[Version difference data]
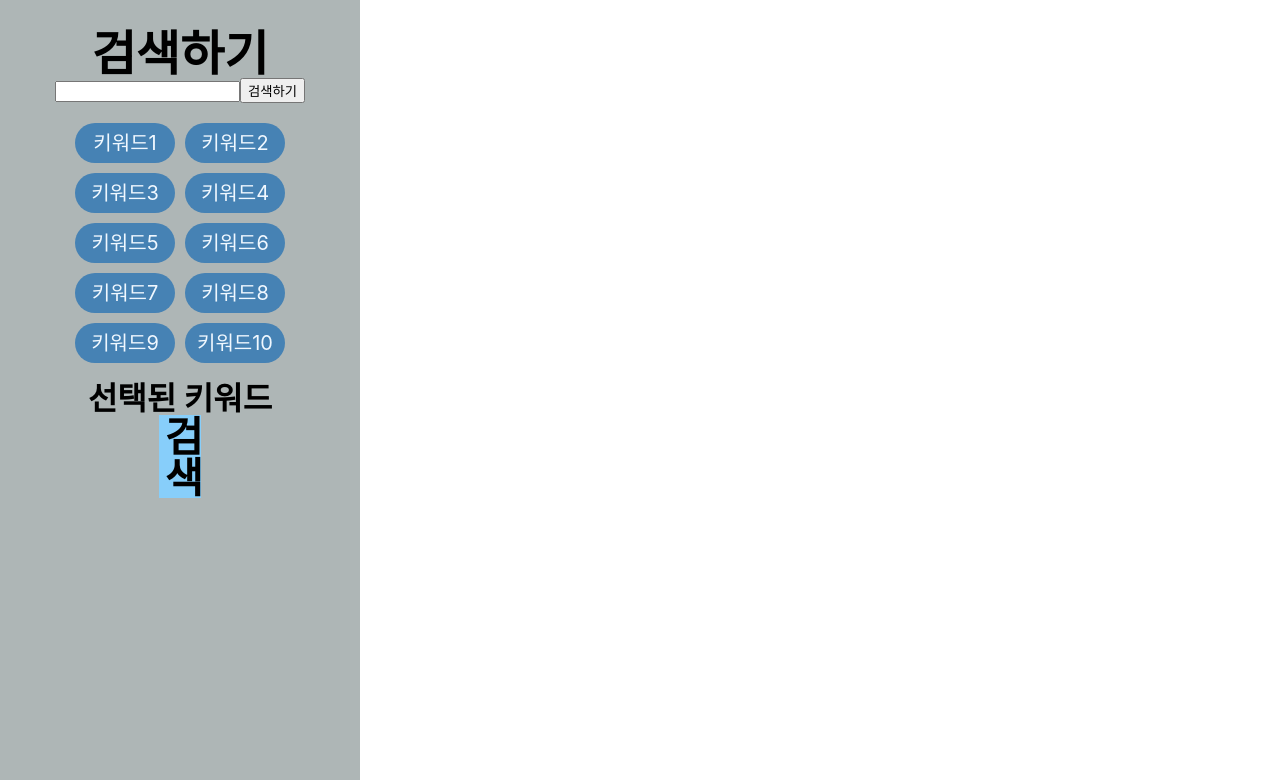
Repository: sunoo-lee/Star-Explore
Page: /
These files come from the project's save history. The page is drawn as it stood at one moment and after a run of saves; the edit follows.
The browser window is 1280 px wide. The pictures show the whole page.
The project was rebuilt for these pictures with package versions that can differ from the ones it lists, and the page was loaded fresh each time.

Above is the page before, as saved 2022-10-14 04:43:56.

### src/index.js
import React from "react";
import ReactDOM from "react-dom/client";
import "./reset.css";
import "./Style.css";
import App from "./components/App";
// import reportWebVitals from "./reportWebVitals";

const root = ReactDOM.createRoot(document.getElementById("root"));
root.render(
  <React.StrictMode>
    <App />
  </React.StrictMode>
);

// reportWebVitals();

### src/Style.css
html,
body,
#root {
  height: 100%;
}

body {
  margin: 0;
  font-family: -apple-system, BlinkMacSystemFont, "Segoe UI", "Roboto", "Oxygen",
    "Ubuntu", "Cantarell", "Fira Sans", "Droid Sans", "Helvetica Neue",
    sans-serif;
  -webkit-font-smoothing: antialiased;
  -moz-osx-font-smoothing: grayscale;
}

.container {
  height: 100%;
}

.nav {
  padding: 30px;
  background-color: rgb(174, 182, 182);
  width: 300px;
  display: flex;
  flex-direction: column;
  align-items: center;
  height: 100%;
}
.nav h1 {
  font-size: 3rem;
  font-weight: 700;
}
.keyword {
  padding: 20px;
}
.keyword ul {
  display: grid;
  grid-template-columns: 100px 100px;
  gap: 10px;
}
.keyword ul li {
  cursor: pointer;
}
.keyword ul li span {
  display: inline-block;
  font-size: 20px;
  width: 100px;
  height: 40px;
  line-height: 40px;
  text-align: center;
  background-color: lightskyblue;
  border-radius: 25px;
}

.keyword ul li .off {
  background-color: steelblue;
  color: aliceblue;
}
h2 {
  font-size: 2rem;
  font-weight: 700;
}
.selected span {
  display: inline-block;
  font-size: 1.2rem;
  margin: 10px;
}
.nav .nav_toggle {
  font-size: 2.6rem;
  font-weight: 700;
  writing-mode: vertical-lr;
  background-color: lightskyblue;
}

### src/components/App.js
import AppRouter from "./Router";

function App() {
  return (
    <>
      <AppRouter />
    </>
  );
}

export default App;

### src/components/Router.js
import { HashRouter as Router, Route, Routes } from "react-router-dom";
import Home from "../routes/Home";

const AppRouter = () => {
  return (
    <Router>
      <Routes>
        <Route exact path="/" element={<Home />} />
      </Routes>
    </Router>
  );
};

export default AppRouter;

### src/routes/Home.js
import React, { useState } from "react";

const Home = () => {
  const [select, setSelect] = useState([]);
  const onClick = (event) => {
    const keyword_btn = event.target;
    keyword_btn.className === "off"
      ? (keyword_btn.className = "on")
      : (keyword_btn.className = "off");

    const selected = event.target.innerText;
    if (keyword_btn.className === "on") {
      setSelect([...select, selected]);
    } else if (keyword_btn.className === "off") {
      setSelect(select.filter((key) => key !== selected));
    }
  };
  return (
    <div className="container">
      <div className="nav">
        <h1>검색하기</h1>
        <form>
          <input type="text" />
          <button>검색하기</button>
        </form>
        <div className="keyword">
          <ul>
            <li>
              <span className="off" onClick={onClick}>
                키워드1
              </span>
            </li>
            <li>
              <span className="off" onClick={onClick}>
                키워드2
              </span>
            </li>
            <li>
              <span className="off" onClick={onClick}>
                키워드3
              </span>
            </li>
            <li>
              <span className="off" onClick={onClick}>
                키워드4
              </span>
            </li>
            <li>
              <span className="off" onClick={onClick}>
                키워드5
              </span>
            </li>
            <li>
              <span className="off" onClick={onClick}>
                키워드6
              </span>
            </li>
            <li>
              <span className="off" onClick={onClick}>
                키워드7
              </span>
            </li>
            <li>
              <span className="off" onClick={onClick}>
                키워드8
              </span>
            </li>
            <li>
              <span className="off" onClick={onClick}>
                키워드9
              </span>
            </li>
            <li>
              <span className="off" onClick={onClick}>
                키워드10
              </span>
            </li>
          </ul>
        </div>
        <h2>선택된 키워드</h2>
        <div className="selected">
          {select.map((key, index) => (
            <span key={index}>{key}</span>
          ))}
        </div>
        <div className="nav_toggle">검색</div>
      </div>
    </div>
  );
};

export default Home;

Loaded but not shown: public/index.html (common file); src/reset.css (common file)

After the next 2 saves:
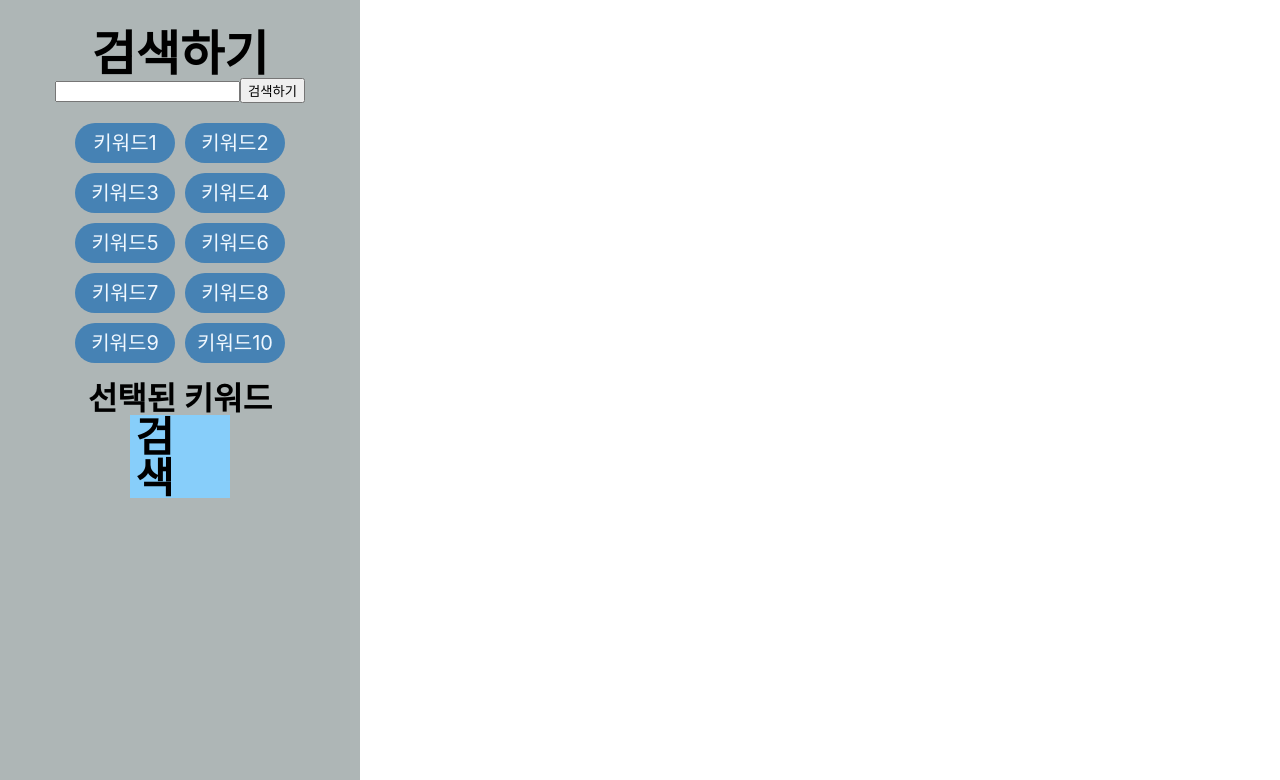
The 2 saves are shown as one change because they came seconds apart.
The last was saved 11 s later.
--- a/src/Style.css
+++ b/src/Style.css
@@ -70,4 +70,5 @@
   font-weight: 700;
   writing-mode: vertical-lr;
   background-color: lightskyblue;
+  width: 100px;
 }

After the save that followed:
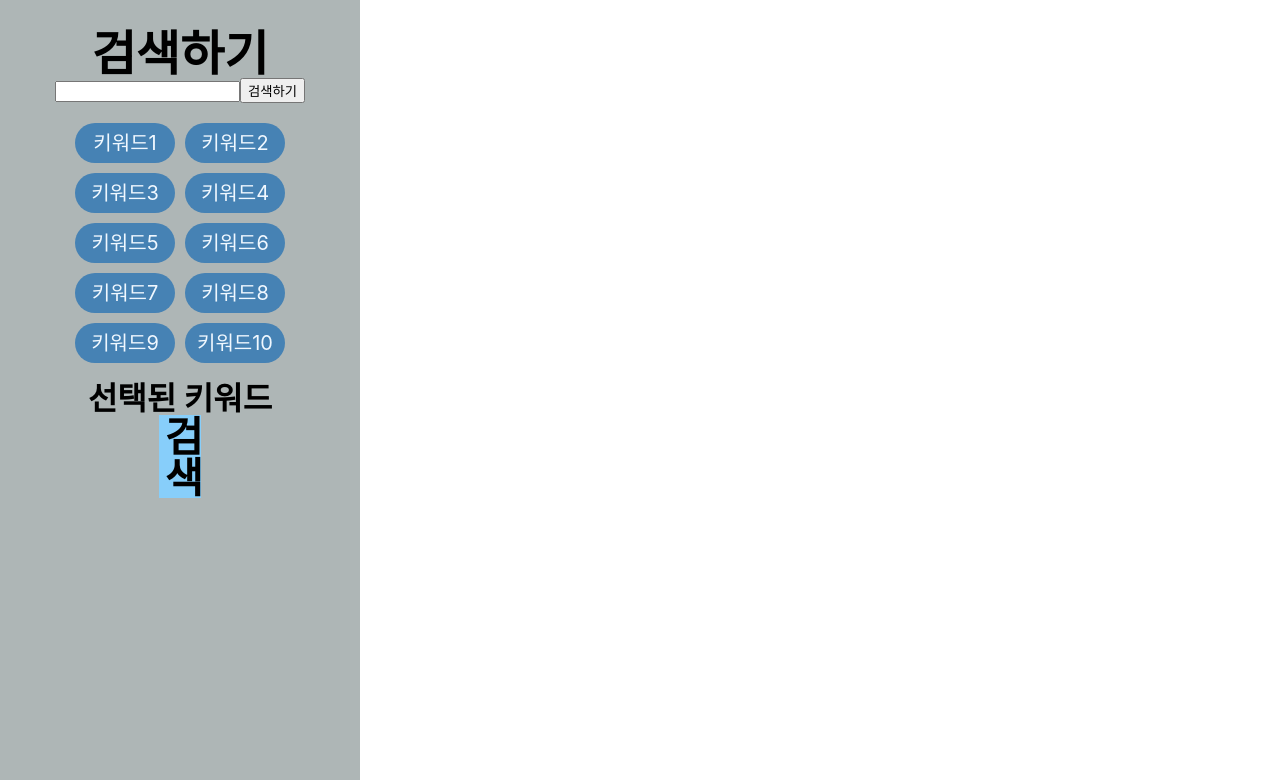
Saved 12 s later.
--- a/src/Style.css
+++ b/src/Style.css
@@ -70,5 +70,5 @@
   font-weight: 700;
   writing-mode: vertical-lr;
   background-color: lightskyblue;
-  width: 100px;
+  /* width: 100px; */
 }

> _WORK TO BE COMPLETED_
Write out nothing but the lines from the start of the data through the line with "-webkit-font-smoothing: antialiased;". Leave out the pictures.

> _EXERCISE OUTPUT_
Repository: sunoo-lee/Star-Explore
Page: /
These files come from the project's save history. The page is drawn as it stood at one moment and after a run of saves; the edit follows.
The browser window is 1280 px wide. The pictures show the whole page.
The project was rebuilt for these pictures with package versions that can differ from the ones it lists, and the page was loaded fresh each time.

Above is the page before, as saved 2022-10-14 04:43:56.

### src/index.js
import React from "react";
import ReactDOM from "react-dom/client";
import "./reset.css";
import "./Style.css";
import App from "./components/App";
// import reportWebVitals from "./reportWebVitals";

const root = ReactDOM.createRoot(document.getElementById("root"));
root.render(
  <React.StrictMode>
    <App />
  </React.StrictMode>
);

// reportWebVitals();

### src/Style.css
html,
body,
#root {
  height: 100%;
}

body {
  margin: 0;
  font-family: -apple-system, BlinkMacSystemFont, "Segoe UI", "Roboto", "Oxygen",
    "Ubuntu", "Cantarell", "Fira Sans", "Droid Sans", "Helvetica Neue",
    sans-serif;
  -webkit-font-smoothing: antialiased;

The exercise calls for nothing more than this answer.